I’m starting to understand the flow of our week much better now. It’s being built like a Belgian waffle with the extra toppings. First we started with the base layer which was the tour of the city center and our lecture to understand the media landscape of Belgium. Next up we got the scoops of ice cream which were our visits to the International Press Center and the European Parliament Visitors Center. Now we are loading on the toppings with our visit to the U.S. – European Media Hub and the U.S. Embassy to Belgium’s Office of Public Diplomacy. I don’t know for sure when the culminating whipped cream topping will occur, but my waffle has gotten pretty full. Its manageable though, and each visit has led me to overall better understanding of governmental operations in Europe and the U.S., and media’s role in communicating with the public.
The U.S. European Media Hub and Office of Public Diplomacy have opened my eyes to the public affairs missions of the U.S. Federal Government. I learned the Media Hub provides regional support for embassies in the European region by offering video and radio services for the embassies, public affairs and policy officers needing to communicate the U.S. mission to Belgium. In addition to the European Hub in Belgium, there are media hubs located in Tokyo, Miami, Africa, London, and Dubai. Each Media Hub has different capabilities and skill-sets on hand but uses their resources to prepare videos and other communications on behalf of the State Department.

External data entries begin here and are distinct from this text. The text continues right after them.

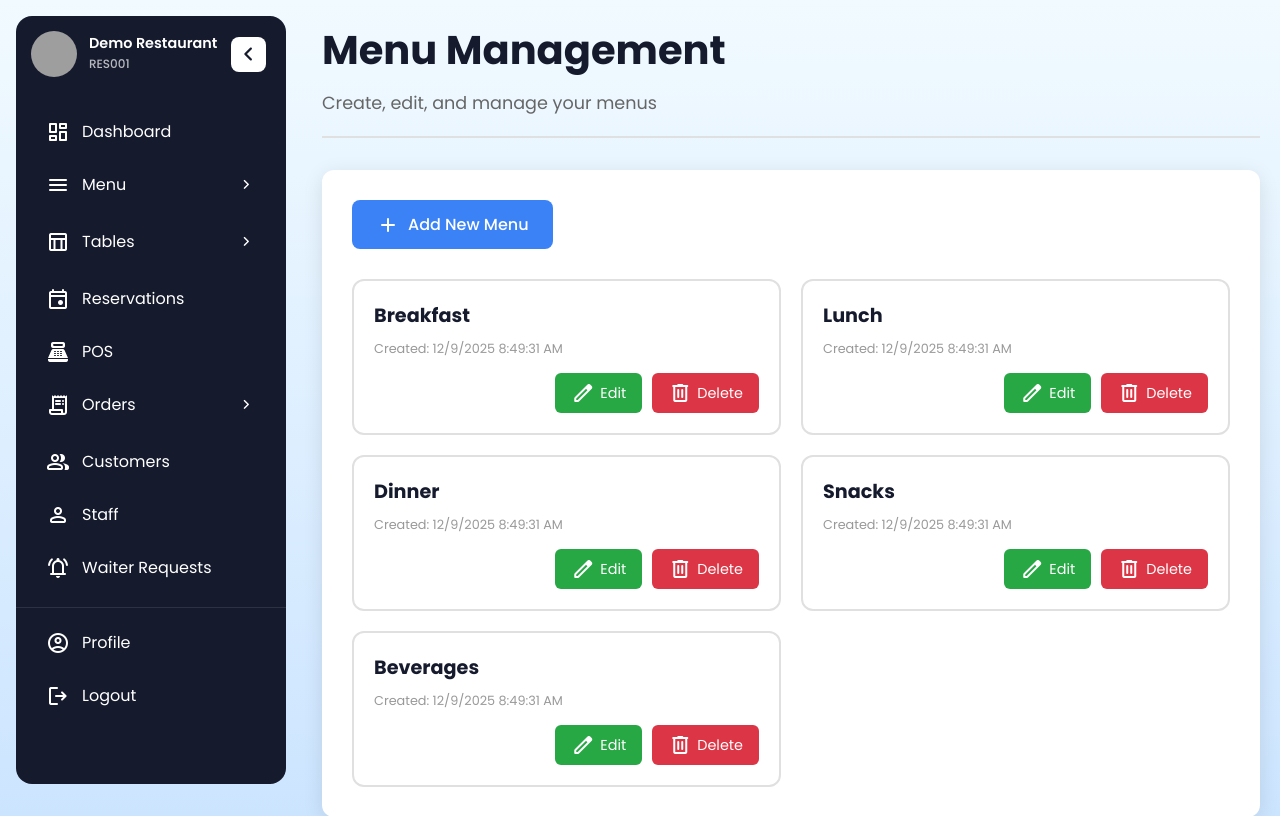
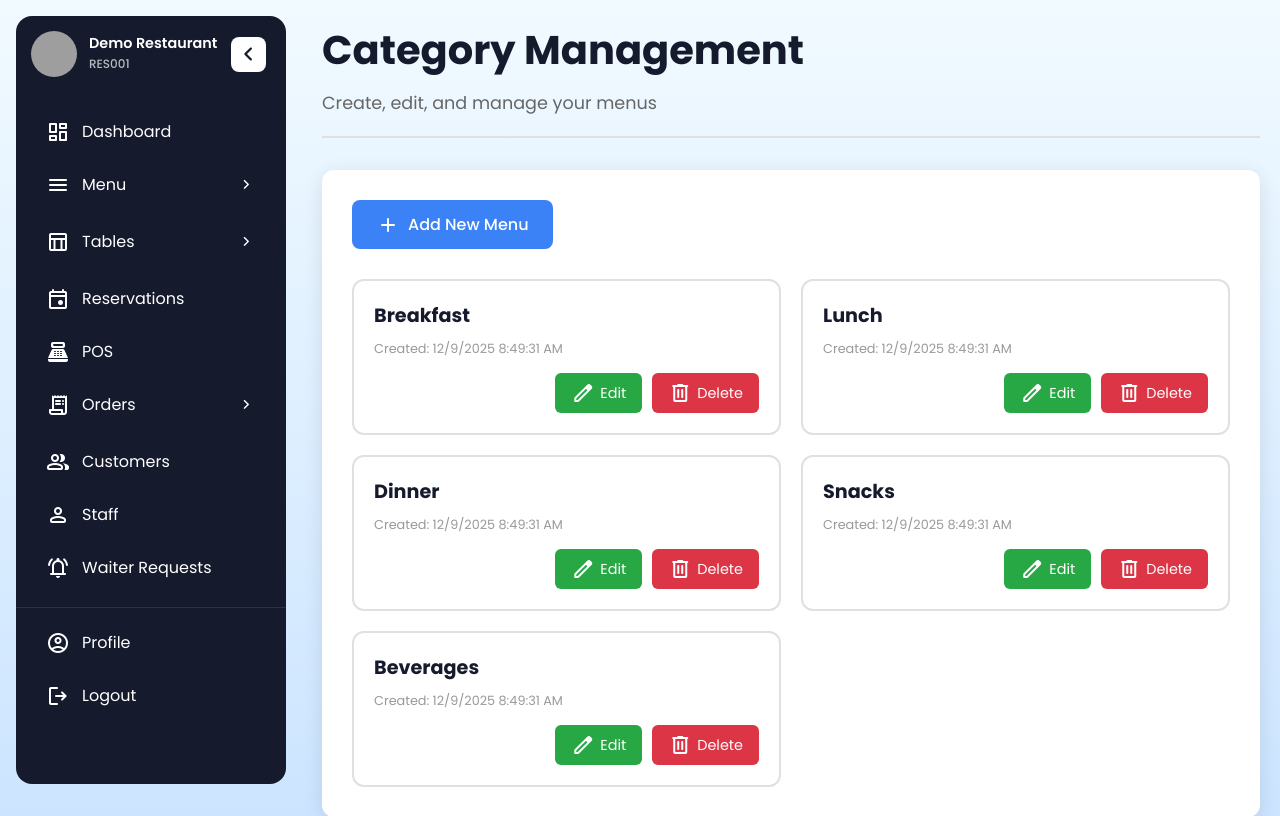
Before and after one commit to sujaysarraf-dev/restraunt_pos, a PHP site: page /menu/main/views/dashboard.php in a window 1280 px wide, after a click that opens the changed part. Shown: the top 816 px of the page. Run offline with PHP 8.4, Linux system fonts and the light colour scheme; a user stored in the database is signed in; data comes from the database, SQL or seed files in the repository; tables that the repository leaves empty hold one stand-in row (values such as "Sample post"); data that the repository does not hold is empty; grey boxes are pictures that could not be loaded.

Commit message:
Rename 'Menu' submenu item to 'Category' in navigation

```diff
--- a/main/views/dashboard.php
+++ b/main/views/dashboard.php
@@ -232,9 +232,9 @@ try {
             <li class="nav-item">
               <a href="#" class="nav-link submenu-link" data-page="menuPage">
                 <span class="nav-icon material-symbols-rounded">menu</span>
-                <span class="nav-label">Menu</span>
+                <span class="nav-label">Category</span>
               </a>
-              <span class="nav-tooltip">Menu</span>
+              <span class="nav-tooltip">Category</span>
             </li>
             <li class="nav-item">
               <a href="#" class="nav-link submenu-link" data-page="menuItemsPage">
@@ -711,10 +711,10 @@ try {
         </div>
       </div>
     </div>
-    <!-- Menu Management Page -->
+    <!-- Category Management Page -->
     <div id="menuPage" class="page">
       <div class="page-header">
-        <h1>Menu Management</h1>
+        <h1>Category Management</h1>
         <p>Create, edit, and manage your menus</p>
       </div>
       <div class="page-content">
@@ -1967,7 +1967,7 @@ try {
             </div>
 
             <div class="form-group">
-              <label for="itemCategory">Item Category:</label>
+              <label for="itemCategory">Category:</label>
               <select id="itemCategory" name="itemCategory">
                 <option value="">--</option>
                 <option value="Main Course">Main Course</option>
```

A foreign service officer serves as the director of the Office of Public Diplomacy (PD) and their staff has an important role in shaping and delivering messages to the media. PD’s key mission is to provide bilateral support by telling the U.S.’s story in Belgium to journalist with local and regional media interests. The office focuses primarily on journalists in all three regions of Belgium and works closely with the Ambassador to communicate the messages that are most important to the mission. Using press releases, press conferences, interviews, publications, social media, and other tools in their toolkit, the PD office is essentially the communications department and public relations functions of the U.S. Embassy in Belgium.
To answer my original question, I don’t really see a difference in public affairs and public relations with the exception of a few minor nuances. In both fields communication professionals are working toward the mission of the institution, organization, or corporation they are representing by using the media to target messages toward their publics. Public affairs is the governmental side of communicating with publics. While PR focuses more on communicating for business stakeholders and customers.

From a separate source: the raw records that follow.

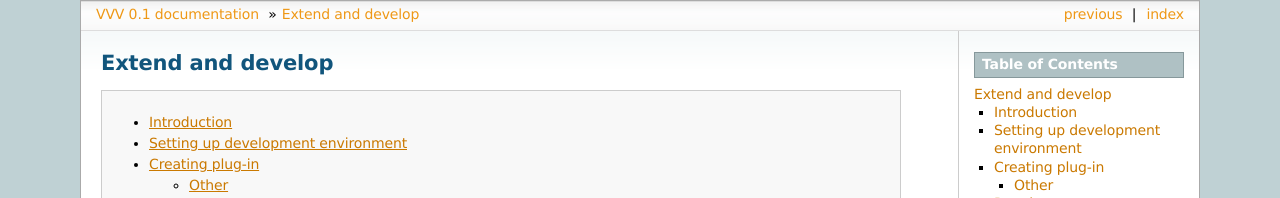
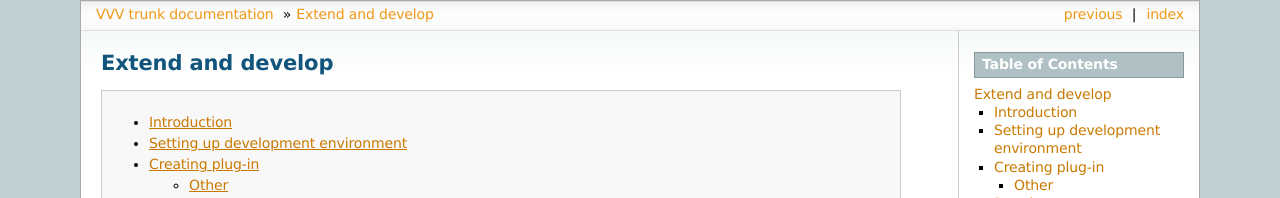
Before and after one commit to miohtama/vvv, a Sphinx documentation site: the page built from docs/source/develop.rst, in a window 1280 px wide and 900 px high. Shown: the top 198 px of the window. Built offline with Sphinx 7.4.7, drawn with Linux system fonts in a browser that asks for light colours; some of the changed text lies outside the part shown.

Commit message:
Don't stamp version to published docs as it's always trunk

```diff
--- a/docs/source/conf.py
+++ b/docs/source/conf.py
@@ -49,9 +49,9 @@ copyright = '2012, Mikko Ohtamaa'
 # built documents.
 #
 # The short X.Y version.
-version = '0.1'
+version = 'trunk'
 # The full version, including alpha/beta/rc tags.
-release = '0.1'
+release = 'trunk'
 
 # The language for content autogenerated by Sphinx. Refer to documentation
 # for a list of supported languages.
--- a/docs/source/develop.rst
+++ b/docs/source/develop.rst
@@ -131,6 +131,7 @@ Then for each release::
     source venv-py2/bin/activate
     python setup.py develop
     fullrelease
+    sh scripts/publish-docs.sh
 
 
 Publishing docs
```
Also changed, not shown: 1 other file.
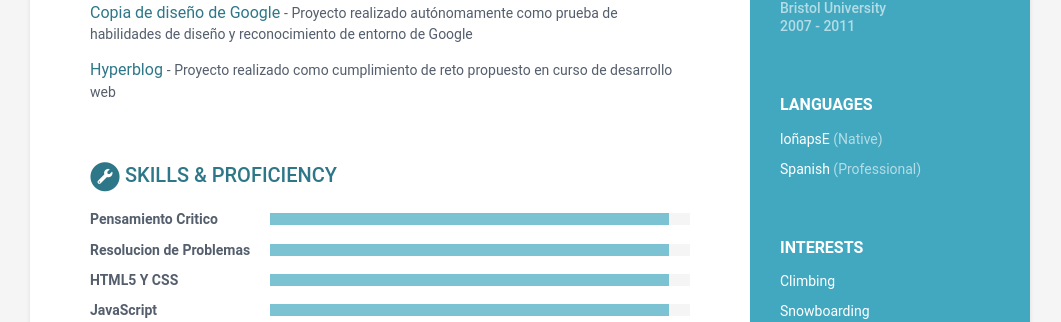
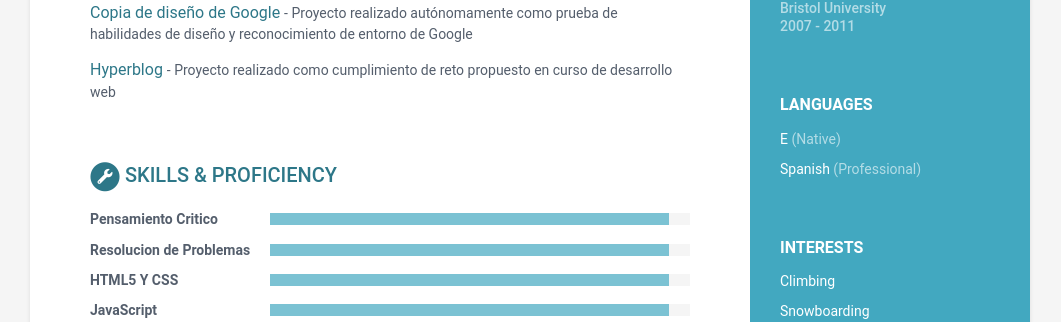
Before and after one commit to KevinC99/good-birch-4e19a, a Jekyll site: the page built from index.html, in a window 1280 px wide. Shown: the part 690-1012 px from the top of the page, without its empty margins (110-1171 px from the left). Built offline with Jekyll 4.4.1, drawn with Linux system fonts in a browser that asks for light colours.

Commit message:
data.yml: updated idiom in languages

```diff
--- a/_data/data.yml
+++ b/_data/data.yml
@@ -13,7 +13,7 @@ sidebar:
   codewars: null
   goodreads: null
   languages:
-    - idiom: loñapsE
+    - idiom: E
       level: Native
     - idiom: Spanish
       level: Professional
```
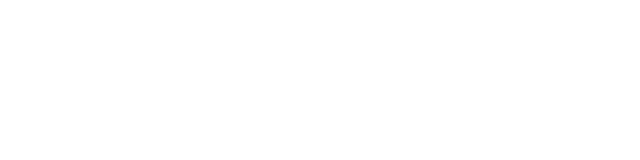
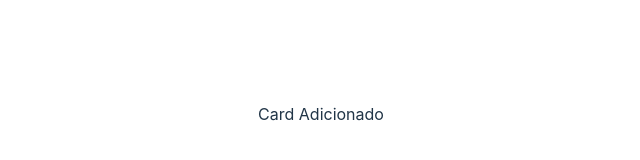
Before and after one commit to AlvaroHCP/M1S09-Lista, a React (Vite) app in the folder to-do-list/: page / in a window 1280 px wide. Shown: the part 286-446 px from the top of the page, without its empty margins (319-959 px from the left). Built offline with nearby package versions, Linux system fonts and the light colour scheme.

Commit message:
File CardAdicionar Created.

```diff
--- a/to-do-list/src/App.jsx
+++ b/to-do-list/src/App.jsx
@@ -1,11 +1,12 @@
 import './App.css'
+import CardAdicionar from "./components/CardAdicionar"
 
 function App() {
 
 
   return (
     <>
-
+      <CardAdicionar />
     </>
   )
 }
--- /dev/null
+++ b/to-do-list/src/components/CardAdicionar/index.jsx
@@ -0,0 +1,10 @@
+function CardAdicionar() {
+
+    return (
+        <>
+            Card Adicionado
+        </>
+    )
+}
+
+export default CardAdicionar
```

Sorry, there are no photos today. The embassy is pretty tight with security, as should be expected.